By Rebecca Bulnes
By Laurie Charles
By Chuck Strouse
By Lee Zimmerman
By Laurie Charles
By Falyn Freyman
By Hans Morgenstern
With Ellington, it was somewhat different. Armstrong thought of himself primarily as an entertainer and only secondarily, if at all, as the creative jazz innovator that millions had worshipped for decades, whereas Duke regarded his role with more intellectual detachment. And because of his superficially hip, elegant public persona, not to mention his use of more advanced harmonic techniques in his music, boppers retained respect for him while at the same time trashing Armstrong.
If these two Olympian gods had ever troubled to observe the mortal rumblings going on beneath them, they would most certainly have been more confused than amused. Their minds were on loftier planes of concern than such superficialities as styles of demeanor or the manner of their deportment on stage. But where Ellington had become, without artifice, the embodiment of the middle-class black's hope for social acceptance in white America, Armstrong symbolized an embarrassing step backward. It seems fair to say that Louis as entertainer was loved by whites everywhere because he represented no threat to tradition. But to increasingly younger generations of blacks, he -- or, more accurately, his stage persona -- was a constant reminder of a past best forgotten.
In the early Thirties, when Armstrong's work grew more formulized and less innovative, Ellington's writing became increasingly experimental and challenging. From the point of view of harmony, counterpoint, melodic inventiveness, and tone color, no one in the world was writing like Duke Ellington. Nor did anyone ever have a band like his, especially in the prewar years. But while Ellington's star was in ascendance, Armstrong's was falling. Saddled with one mediocre, poorly rehearsed band after another, and dreary, uninspired, hack arrangements of Tin Pan Alley pop tunes, Armstrong had only himself to rely on. It's miraculous, indeed, considering all of these odds against him, that he turned out as many good records as he did during these years. His playing and singing on a long string of Decca 78s, soon to be reissued in their entirety by GRP, should be a revelation to a whole new generation of listeners.

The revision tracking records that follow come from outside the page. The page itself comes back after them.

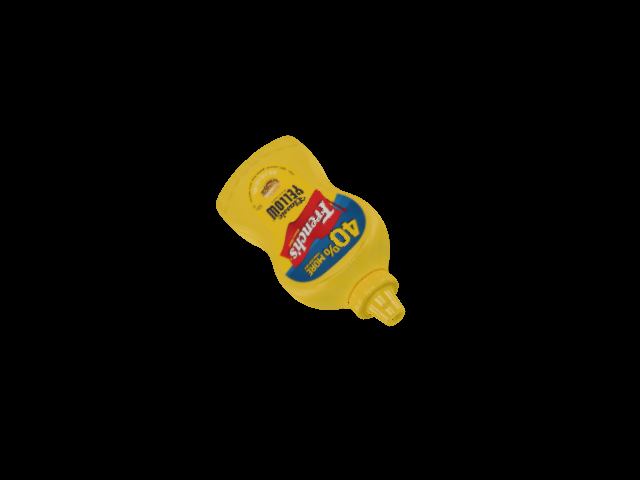
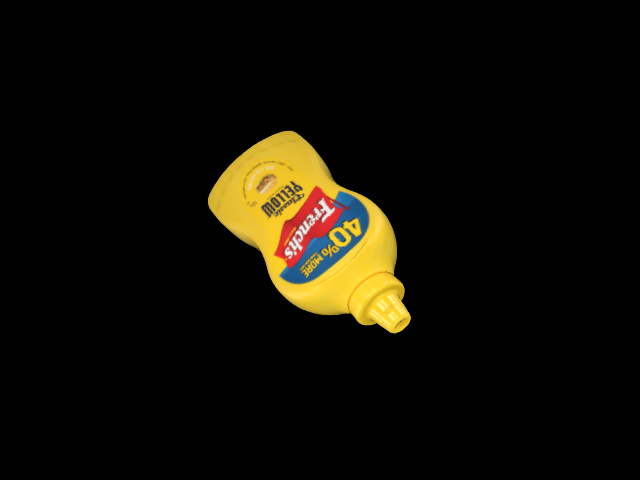
Use pyrender in order to perform headless rendering w/ EGL

Changed region(s): [[0.3125, 0.25, 0.6562, 0.7188]]

diff --git a/scripts/test_rendering.py b/scripts/test_rendering.py
@@ -1,0 +1,44 @@
+import cv2
+import numpy as np
+import os
+import sys
+import trimesh
+
+# Force rendering with EGL
+os.environ["PYOPENGL_PLATFORM"] = "egl"
+import pyrender
+
+# Load the mesh
+trimesh_mesh = trimesh.load(str(sys.argv[1]))
+mesh = pyrender.Mesh.from_trimesh(trimesh_mesh)
+
+# Create the scene
+scene = pyrender.Scene(bg_color=[0.0, 0.0, 0.0])
+
+# Insert the object
+object_pose = np.array([
+       [0.303053,-0.452284,  0.332065, 0.0],
+       [0.545211, 0.0800298,-0.452284, 0.0],
+       [0.132566, 0.545211,  0.303053,-0.3],
+       [0.0,      0.0,       0.0,      1.0],
+])
+scene.add(mesh, pose=object_pose)
+
+
+# Create and insert the camera
+camera_width = 640
+camera_height = 480
+camera = pyrender.IntrinsicsCamera(fx=614.0, fy=614.0, cx=camera_width/2.0, cy=camera_height/2.0)
+scene.add(camera)
+
+# Create and insert the light
+light = pyrender.SpotLight(color=np.ones(3), intensity=1.5, innerConeAngle=np.pi/16.0)
+scene.add(light)
+
+# Render the scene
+renderer = pyrender.OffscreenRenderer(camera_width, camera_height)
+render_rgb, render_depth = renderer.render(scene)
+
+# Save the image
+render_rgb = cv2.cvtColor(render_rgb, cv2.COLOR_RGB2BGR)
+cv2.imwrite("./test-renderer_output.png", render_rgb)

Just don't expect his band to sound as exotic or as provocative as Ellington's, as swinging as Basie's, or as well drilled as Lunceford's. Just concentrate on him, and you'll get your money's worth.

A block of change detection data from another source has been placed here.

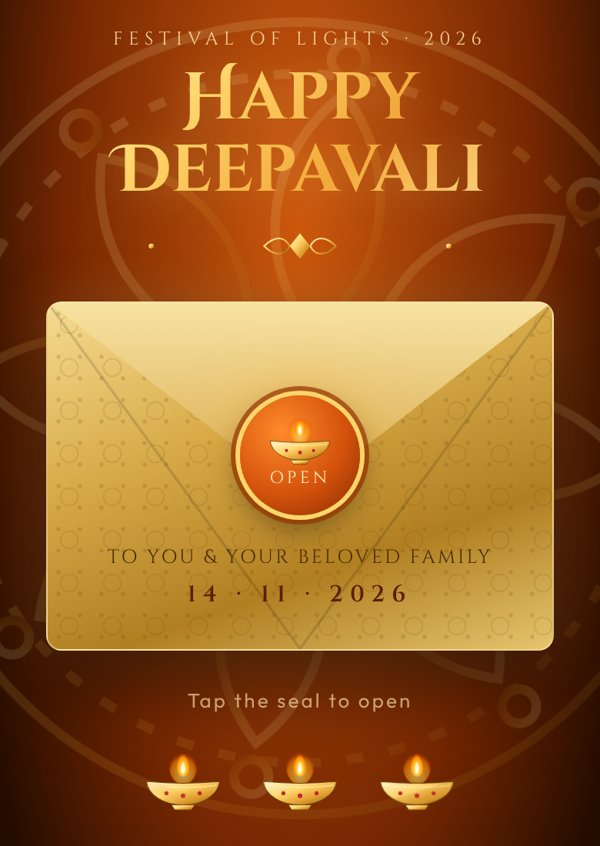
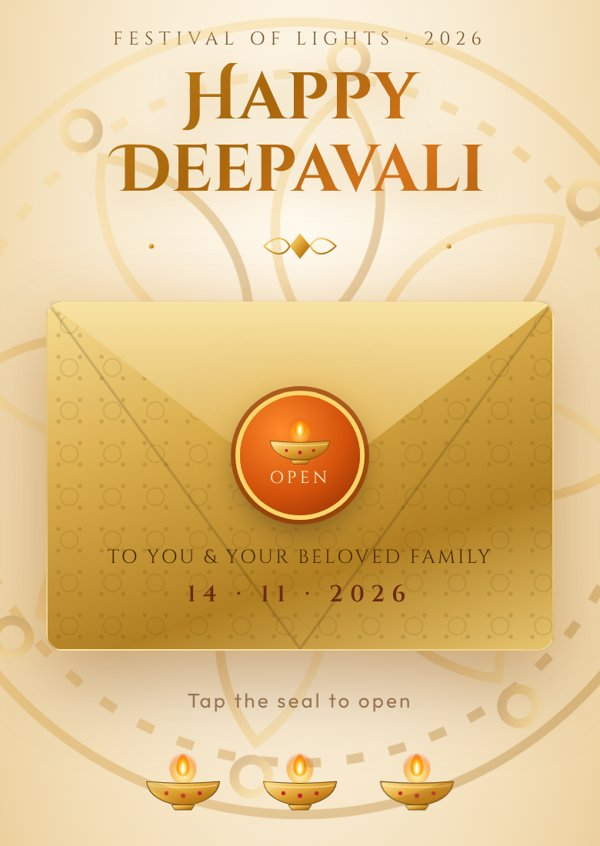
Switch to a light beige theme with gold and orange accents
Dark brown text on cream for readability; deeper gold headings,
orange highlights, fireworks recoloured for a light background.

Claude-Session: https://claude.ai/code/session_014ziKatnzRsJMZRYQMU7ncz

diff --git a/css/style.css b/css/style.css
@@ -1,19 +1,20 @@
 /* ============================================================
-   Deepavali Open House & Housewarming — rich gold theme
+   Deepavali Open House & Housewarming — beige, gold & orange theme
    ============================================================ */
 :root {
-  --maroon: #5a1e00;
-  --maroon-deep: #3a1400;
-  --plum: #5a1f02;
-  --gold: #e8c26a;
-  --gold-light: #fff1bf;
-  --gold-dark: #9a6b1e;
-  --marigold: #ffd27a;
+  --maroon: #6b2a0a;
+  --maroon-deep: #3d1d08;
+  --plum: #f8eedc;
+  --gold: #b07612;
+  --gold-light: #fff3cf;
+  --gold-dark: #8a5a10;
+  --marigold: #d2601a;
   --magenta: #c1272d;
-  --ink: #fff4dc;
-  --muted: #f3d29a;
-  --gold-grad: linear-gradient(135deg, #fff6d0 0%, #ffd56b 30%, #f2a93b 60%, #ffe39a 100%);
-  --card-bg: linear-gradient(160deg, rgba(176, 66, 8, .94), rgba(96, 32, 0, .95));
+  --ink: #3d2410;
+  --muted: #7a5530;
+  --gold-grad: linear-gradient(135deg, #fbe7a8 0%, #f1c45c 35%, #e3a43c 65%, #f8dc8e 100%);
+  --text-grad: linear-gradient(135deg, #c98a1c 0%, #a8660c 40%, #d9741a 70%, #95580a 100%);
+  --card-bg: linear-gradient(160deg, #fffaf0, #f7e7c9);
   --radius: 18px;
   --serif: "Cormorant Garamond", Georgia, serif;
   --display: "Cinzel Decorative", "Cinzel", serif;
@@ -43,20 +44,20 @@ svg { display: block; }
 .bg-glow {
   position: fixed; inset: 0; pointer-events: none; z-index: 0;
   background:
-    radial-gradient(circle at 15% 20%, rgba(255, 159, 28, .22), transparent 35%),
-    radial-gradient(circle at 85% 70%, rgba(255, 196, 80, .16), transparent 40%),
-    radial-gradient(circle at 50% 110%, rgba(255, 110, 20, .35), transparent 50%),
-    radial-gradient(ellipse at 50% 0%, #c9560c 0%, #9a3a06 40%, #6a2402 80%, #5a1f02 100%);
+    radial-gradient(circle at 10% 15%, rgba(255, 168, 80, .22), transparent 35%),
+    radial-gradient(circle at 90% 65%, rgba(240, 190, 90, .25), transparent 40%),
+    radial-gradient(circle at 50% 110%, rgba(255, 150, 70, .22), transparent 50%),
+    linear-gradient(180deg, #fdf6e8 0%, #f8ecd6 50%, #f3e1c2 100%);
 }
 .bg-glow::after {
-  content: ""; position: absolute; inset: 0; opacity: .06;
+  content: ""; position: absolute; inset: 0; opacity: .12;
   background-image: radial-gradient(circle, var(--gold) 1px, transparent 1.4px);
   background-size: 26px 26px;
 }
 .bg-sparkles { position: fixed; inset: 0; pointer-events: none; z-index: 1; overflow: hidden; }
 .bg-sparkles i {
   position: absolute; bottom: -10px; width: 4px; height: 4px; border-radius: 50%;
-  background: var(--gold-light); box-shadow: 0 0 8px 2px rgba(255, 200, 90, .8);
+  background: #f0b040; box-shadow: 0 0 8px 2px rgba(240, 160, 40, .6);
   animation: rise linear infinite; opacity: 0;
 }
 @keyframes rise {
@@ -68,7 +69,7 @@ svg { display: block; }
 
 /* ---------- gold text helper ---------- */
 .gold-text, .cover-title, .sec-title, .event-name, .closing-wish, .script, .countdown b, .tally b {
-  background: var(--gold-grad);
+  background: var(--text-grad);
   -webkit-background-clip: text; background-clip: text;
   color: transparent;
 }
@@ -84,7 +85,7 @@ svg { display: block; }
   display: grid; place-items: center;
   padding: 24px 16px;
   background:
-    radial-gradient(ellipse at 50% 35%, rgba(214, 92, 14, .95), rgba(120, 40, 2, .97) 55%, rgba(36, 12, 0, .99) 85%),
+    radial-gradient(ellipse at 50% 38%, #fffaf0 0%, #f8ead0 45%, #efd6a8 80%, #e6c58c 100%),
     var(--plum);
   transition: opacity 1s ease, visibility 1s;
   overflow: hidden;
@@ -93,14 +94,14 @@ svg { display: block; }
 .cover-inner { position: relative; text-align: center; width: 100%; max-width: 420px; }
 .cover-rangoli {
   position: absolute; left: 50%; top: 50%; width: 560px; height: 560px;
-  transform: translate(-50%, -50%); opacity: .14; animation: spin 80s linear infinite; pointer-events: none;
+  transform: translate(-50%, -50%); opacity: .3; animation: spin 80s linear infinite; pointer-events: none;
 }
 @keyframes spin { to { transform: translate(-50%, -50%) rotate(360deg); } }
 .cover-kicker { font-family: var(--caps); letter-spacing: .3em; font-size: 12px; color: var(--muted); margin: 0 0 6px; text-transform: uppercase; }
 .cover-title {
   font-family: var(--display); font-weight: 700; margin: 0; line-height: 1.1;
   font-size: clamp(38px, 11vw, 56px);
-  filter: drop-shadow(0 2px 12px rgba(232, 194, 106, .35));
+  filter: drop-shadow(0 2px 12px rgba(196, 140, 40, .35));
 }
 .cover-hint { font-family: var(--sans); font-size: 13px; letter-spacing: .12em; color: var(--muted); margin-top: 22px; animation: pulse 2.2s ease-in-out infinite; }
 @keyframes pulse { 50% { opacity: .45; } }
@@ -122,7 +123,7 @@ svg { display: block; }
 .env-back, .env-front, .env-flap { position: absolute; inset: 0; border-radius: 10px; }
 .env-back {
   background: linear-gradient(160deg, #8d6420, #5a3d0c);
-  box-shadow: 0 24px 50px rgba(0, 0, 0, .55), 0 0 40px rgba(232, 194, 106, .2);
+  box-shadow: 0 24px 50px rgba(120, 70, 20, .35), 0 0 40px rgba(240, 170, 60, .3);
 }
 .env-letter {
   position: absolute; left: 7%; right: 7%; top: 8%; height: 84%;
@@ -192,12 +193,12 @@ main { position: relative; z-index: 2; }
 .card {
   position: relative; padding: 40px 24px; border-radius: var(--radius);
   background: var(--card-bg);
-  border: 1px solid rgba(232, 194, 106, .45);
-  box-shadow: 0 0 0 6px rgba(232, 194, 106, .06), 0 20px 50px rgba(0, 0, 0, .45), inset 0 0 40px rgba(232, 194, 106, .06);
+  border: 1px solid rgba(196, 140, 40, .45);
+  box-shadow: 0 0 0 6px rgba(196, 140, 40, .06), 0 20px 50px rgba(120, 70, 20, .16), inset 0 0 40px rgba(196, 140, 40, .06);
 }
 .card::before {
   content: ""; position: absolute; inset: 8px; border-radius: calc(var(--radius) - 6px);
-  border: 1px dashed rgba(232, 194, 106, .3); pointer-events: none;
+  border: 1px dashed rgba(196, 140, 40, .3); pointer-events: none;
 }
 
 /* reveal on scroll */
@@ -217,8 +218,8 @@ main { position: relative; z-index: 2; }
   position: relative; margin: 14px auto 0; max-width: 520px; aspect-ratio: 9 / 16; max-height: 78vh;
   border-radius: var(--radius); overflow: hidden;
   border: 2px solid transparent;
-  background: linear-gradient(var(--maroon-deep), var(--maroon-deep)) padding-box, var(--gold-grad) border-box;
-  box-shadow: 0 20px 50px rgba(0, 0, 0, .5), 0 0 40px rgba(232, 194, 106, .15);
+  background: linear-gradient(#fffaf0, #f7e7c9) padding-box, var(--gold-grad) border-box;
+  box-shadow: 0 20px 50px rgba(120, 70, 20, .25), 0 0 40px rgba(196, 140, 40, .15);
 }
 .video-frame.landscape { aspect-ratio: 16 / 9; }
 .video-frame video, .video-frame iframe { width: 100%; height: 100%; border: 0; display: block; object-fit: cover; background: #000; }
@@ -239,7 +240,7 @@ main { position: relative; z-index: 2; }
 .detail-grid { display: grid; grid-template-columns: 1fr 1fr; gap: 14px; margin-top: 24px; }
 .detail {
   padding: 22px 14px; border-radius: 14px; background: var(--card-bg);
-  border: 1px solid rgba(232, 194, 106, .35);
+  border: 1px solid rgba(196, 140, 40, .35);
 }
 .detail-wide { grid-column: 1 / -1; }
 .detail .ico { width: 30px; height: 30px; margin: 0 auto 8px; color: var(--gold); }
@@ -248,8 +249,8 @@ main { position: relative; z-index: 2; }
 
 .countdown { display: grid; grid-template-columns: repeat(4, 1fr); gap: 10px; margin: 26px 0; }
 .countdown div {
-  padding: 14px 4px; border-radius: 12px; border: 1px solid rgba(232, 194, 106, .35);
-  background: rgba(60, 18, 0, .35);
+  padding: 14px 4px; border-radius: 12px; border: 1px solid rgba(196, 140, 40, .35);
+  background: rgba(255, 252, 244, .85);
 }
 .countdown b { display: block; font-family: var(--caps); font-size: clamp(26px, 7vw, 36px); line-height: 1.1; font-weight: 600; }
 .countdown span { font-family: var(--sans); font-size: 11px; letter-spacing: .18em; text-transform: uppercase; color: var(--muted); }
@@ -268,11 +269,11 @@ main { position: relative; z-index: 2; }
   min-height: 46px; padding: 10px 22px; border-radius: 999px; cursor: pointer;
   font-family: var(--caps); font-size: 13.5px; font-weight: 600; letter-spacing: .06em; text-decoration: none; white-space: nowrap;
   color: var(--maroon-deep); background: var(--gold-grad); border: 0;
-  box-shadow: 0 6px 18px rgba(0, 0, 0, .35), 0 0 0 1px rgba(255, 241, 191, .6) inset;
+  box-shadow: 0 6px 18px rgba(150, 90, 20, .25), 0 0 0 1px rgba(255, 241, 191, .6) inset;
   transition: transform .2s, box-shadow .2s;
 }
 .btn svg { width: 18px; height: 18px; }
-.btn:hover { transform: translateY(-2px); box-shadow: 0 10px 24px rgba(0, 0, 0, .4), 0 0 20px rgba(232, 194, 106, .4); }
+.btn:hover { transform: translateY(-2px); box-shadow: 0 10px 24px rgba(150, 90, 20, .3), 0 0 20px rgba(196, 140, 40, .4); }
 .btn:focus-visible { outline: 2px solid var(--gold-light); outline-offset: 3px; }
 .btn-ghost { background: transparent; color: var(--gold); box-shadow: 0 0 0 1px var(--gold) inset; }
 .btn-row .btn { flex: 1 1 150px; max-width: 220px; }
@@ -285,35 +286,35 @@ main { position: relative; z-index: 2; }
 .rsvp-form small { text-transform: none; letter-spacing: 0; color: var(--muted); font-family: var(--sans); }
 .rsvp-form input[type=text], .rsvp-form input[type=tel], .rsvp-form select, .rsvp-form textarea {
   width: 100%; font: 400 17px var(--sans); color: var(--ink);
-  background: rgba(60, 18, 0, .4); border: 1px solid rgba(232, 194, 106, .4); border-radius: 10px;
+  background: rgba(255, 252, 244, .85); border: 1px solid rgba(196, 140, 40, .4); border-radius: 10px;
   padding: 12px 14px; outline: none; transition: border-color .2s, box-shadow .2s;
 }
-.rsvp-form select option { background: var(--maroon-deep); }
-.rsvp-form input:focus, .rsvp-form select:focus, .rsvp-form textarea:focus { border-color: var(--gold); box-shadow: 0 0 0 3px rgba(232, 194, 106, .2); }
-.rsvp-form ::placeholder { color: rgba(251, 238, 208, .4); }
+.rsvp-form select option { background: #fff; color: var(--ink); }
+.rsvp-form input:focus, .rsvp-form select:focus, .rsvp-form textarea:focus { border-color: var(--gold); box-shadow: 0 0 0 3px rgba(196, 140, 40, .2); }
+.rsvp-form ::placeholder { color: rgba(61, 36, 16, .4); }
 .choice { border: 0; padding: 0; margin: 0; display: grid; gap: 8px; }
 .choice legend { margin-bottom: 6px; }
 .choice label { cursor: pointer; display: block; }
 .choice input { position: absolute; opacity: 0; }
 .choice span {
   display: block; padding: 12px 14px; border-radius: 10px; font: 400 16px var(--sans); letter-spacing: 0; text-transform: none;
-  color: var(--ink); border: 1px solid rgba(232, 194, 106, .4); background: rgba(60, 18, 0, .35); transition: all .2s;
+  color: var(--ink); border: 1px solid rgba(196, 140, 40, .4); background: rgba(255, 252, 244, .85); transition: all .2s;
 }
 .choice input:checked + span { background: var(--gold-grad); color: var(--maroon-deep); border-color: transparent; font-weight: 500; }
 .choice input:focus-visible + span { outline: 2px solid var(--gold-light); outline-offset: 2px; }
 .pax-field[hidden] { display: none; }
 .btn-solid { width: 100%; margin-top: 4px; }
 .btn[disabled] { opacity: .6; cursor: wait; }
-.form-msg { margin: 0; min-height: 1.4em; text-align: center; font-family: var(--sans); font-size: 15px; color: var(--gold-light); }
-.form-msg.err { color: #ff9a8a; }
+.form-msg { margin: 0; min-height: 1.4em; text-align: center; font-family: var(--sans); font-size: 15px; color: #2e7d32; }
+.form-msg.err { color: #c0392b; }
 
 .tally { display: grid; grid-template-columns: 1fr 1fr; gap: 12px; margin: 28px 0 18px; }
-.tally div { padding: 14px; border-radius: 12px; border: 1px solid rgba(232, 194, 106, .35); background: rgba(60, 18, 0, .35); }
+.tally div { padding: 14px; border-radius: 12px; border: 1px solid rgba(196, 140, 40, .35); background: rgba(255, 252, 244, .85); }
 .tally b { display: block; font-family: var(--caps); font-size: 32px; }
 .tally span { font-family: var(--sans); font-size: 12px; letter-spacing: .15em; text-transform: uppercase; color: var(--muted); }
 .wishes-wall { display: grid; gap: 12px; max-height: 420px; overflow-y: auto; padding: 2px 4px; text-align: left; }
 .wish-item {
-  padding: 14px 16px; border-radius: 12px; background: rgba(60, 18, 0, .38);
+  padding: 14px 16px; border-radius: 12px; background: rgba(255, 252, 244, .85);
   border-left: 3px solid var(--gold);
 }
 .wish-item p { margin: 0 0 4px; font-style: italic; }
@@ -328,7 +329,7 @@ main { position: relative; z-index: 2; }
 .closing { padding-bottom: 96px; }
 .closing-rangoli { width: 130px; height: 130px; margin: 0 auto 18px; animation: spinFree 50s linear infinite; }
 .closing-line { font-size: 22px; font-style: italic; margin: 0; }
-.closing-wish { font-family: var(--display); font-size: clamp(40px, 12vw, 62px); line-height: 1.1; margin: 10px 0; filter: drop-shadow(0 2px 14px rgba(232, 194, 106, .4)); }
+.closing-wish { font-family: var(--display); font-size: clamp(40px, 12vw, 62px); line-height: 1.1; margin: 10px 0; filter: drop-shadow(0 2px 14px rgba(196, 140, 40, .4)); }
 .closing-note { margin: 0 auto; max-width: 440px; color: var(--muted); }
 .closing-from { margin-top: 22px; font-family: var(--script); font-size: 30px; color: var(--gold); }
 .closing-diyas { display: flex; justify-content: center; gap: 10px; margin-top: 20px; }
@@ -337,7 +338,7 @@ main { position: relative; z-index: 2; }
 /* ---------- music button ---------- */
 .music-btn {
   position: fixed; right: 16px; bottom: 16px; z-index: 40; width: 48px; height: 48px; border-radius: 50%;
-  border: 1px solid var(--gold); background: rgba(90, 30, 0, .88); color: var(--gold); cursor: pointer;
+  border: 1px solid var(--gold); background: rgba(255, 250, 240, .92); color: var(--gold); cursor: pointer;
   display: grid; place-items: center; backdrop-filter: blur(6px);
 }
 .music-btn[hidden] { display: none; }

diff --git a/js/app.js b/js/app.js
@@ -52,12 +52,12 @@
     var cv = $('#fireworks'), ctx = cv.getContext('2d');
     var parts = [], rockets = [], raf = null, dpr = Math.min(window.devicePixelRatio || 1, 2);
     var palettes = [
-      ['#fff1bf', '#e8c26a', '#ffb703'],
-      ['#ff9f1c', '#ffd166', '#fff1bf'],
-      ['#ff4d6d', '#ffb3c6', '#e8c26a'],
-      ['#c77dff', '#e0aaff', '#fff1bf'],
-      ['#4cc9f0', '#bde0fe', '#e8c26a'],
-      ['#80ed99', '#e8c26a', '#fff1bf']
+      ['#e0a020', '#f5c542', '#c47a10'],
+      ['#f07818', '#ffb02e', '#d9a030'],
+      ['#e0305a', '#ff7a90', '#e8b040'],
+      ['#9b4dca', '#c77dff', '#e8b040'],
+      ['#1e88c8', '#4cc9f0', '#e8b040'],
+      ['#2e9d5a', '#6fd08c', '#e8b040']
     ];
     function size() { cv.width = innerWidth * dpr; cv.height = innerHeight * dpr; ctx.setTransform(dpr, 0, 0, dpr, 0, 0); }
     size(); addEventListener('resize', size);
@@ -74,7 +74,7 @@
       // crackle sparks
       for (var j = 0; j < 24; j++) {
         parts.push({ x: x, y: y, vx: (Math.random() - .5) * 3, vy: (Math.random() - .5) * 3, life: 1, decay: 0.02 + Math.random() * 0.02,
-          color: '#fffbe0', r: 0.9, crackle: true, trail: [] });
+          color: '#f5b400', r: 1, crackle: true, trail: [] });
       }
       run();
     }
@@ -91,7 +91,7 @@
     function frame() {
       ctx.globalCompositeOperation = 'source-over';
       ctx.clearRect(0, 0, innerWidth, innerHeight);
-      ctx.globalCompositeOperation = 'lighter';
+      ctx.globalCompositeOperation = 'source-over';
       for (var i = rockets.length - 1; i >= 0; i--) {
         var r = rockets[i];
         r.x += r.vx; r.y += r.vy; r.vy *= 0.985;

diff --git a/index.html b/index.html
@@ -5,7 +5,7 @@
 <meta name="viewport" content="width=device-width, initial-scale=1, viewport-fit=cover">
 <title>Happy Deepavali · Open House &amp; Housewarming</title>
 <meta name="description" content="You and your family are warmly invited to our Deepavali Open House &amp; Housewarming, Saturday 14 November 2026, 6pm – 10pm, Bandar Gamuda Cove, Banting.">
-<meta name="theme-color" content="#b8460a">
+<meta name="theme-color" content="#f8eedc">
 <meta property="og:type" content="website">
 <meta property="og:title" content="Happy Deepavali · Open House &amp; Housewarming">
 <meta property="og:description" content="Saturday · 14 November 2026 · 6pm – 10pm · Bandar Gamuda Cove, Banting">
@@ -21,10 +21,10 @@
 <svg class="sprite" aria-hidden="true" focusable="false">
   <defs>
     <linearGradient id="gold" x1="0" y1="0" x2="1" y2="1">
-      <stop offset="0" stop-color="#fff6d0"/>
-      <stop offset=".4" stop-color="#ffd56b"/>
-      <stop offset=".7" stop-color="#e09a2c"/>
-      <stop offset="1" stop-color="#7a5414"/>
+      <stop offset="0" stop-color="#ffe7a0"/>
+      <stop offset=".4" stop-color="#e8b040"/>
+      <stop offset=".7" stop-color="#c4801a"/>
+      <stop offset="1" stop-color="#8a5a10"/>
     </linearGradient>
     <radialGradient id="flame" cx=".5" cy=".7" r=".6">
       <stop offset="0" stop-color="#fffbe0"/>

diff --git a/README.md b/README.md
@@ -1,7 +1,7 @@
 # Happy Deepavali · Open House & Housewarming
 
 Digital invitation (e-card) for our Deepavali Open House & Housewarming.
-Theme: saffron orange and rich gold. It's a static site (HTML/CSS/JS) with no build step.
+Theme: cream beige with gold and orange accents. It's a static site (HTML/CSS/JS) with no build step.
 
 **Saturday, 14 November 2026 · 6:00 PM – 10:00 PM**
 No 19, Jalan Rimba 15, Taman Rimba, Bandar Gamuda Cove, Banting, Kuala Langat, 42700 Selangor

Since the Thirties, many critiques have been written about Louis Armstrong and Duke Ellington, their various musical contributions and slips from artistic grace, their relative ups and downs over the course of their equally long careers (Armstrong died in 1971, Ellington in '74, both while still professionally active), and, least important of all, their perceived failures as spokesmen for the political demands of Afro-Americans. From the critical perspective, it's perfectly reasonable to castigate an artist for "selling out" to commercial interests, even if it does help him meet his bills. That is a legitimate ground for complaint, for it is a violation of artistic responsibility. But to fault an artist for not taking a stand on a political issue is to miss the point of artistic expression. Picasso made his feelings about war eminently clear with Guernica. Should we expect more from a jazz musician?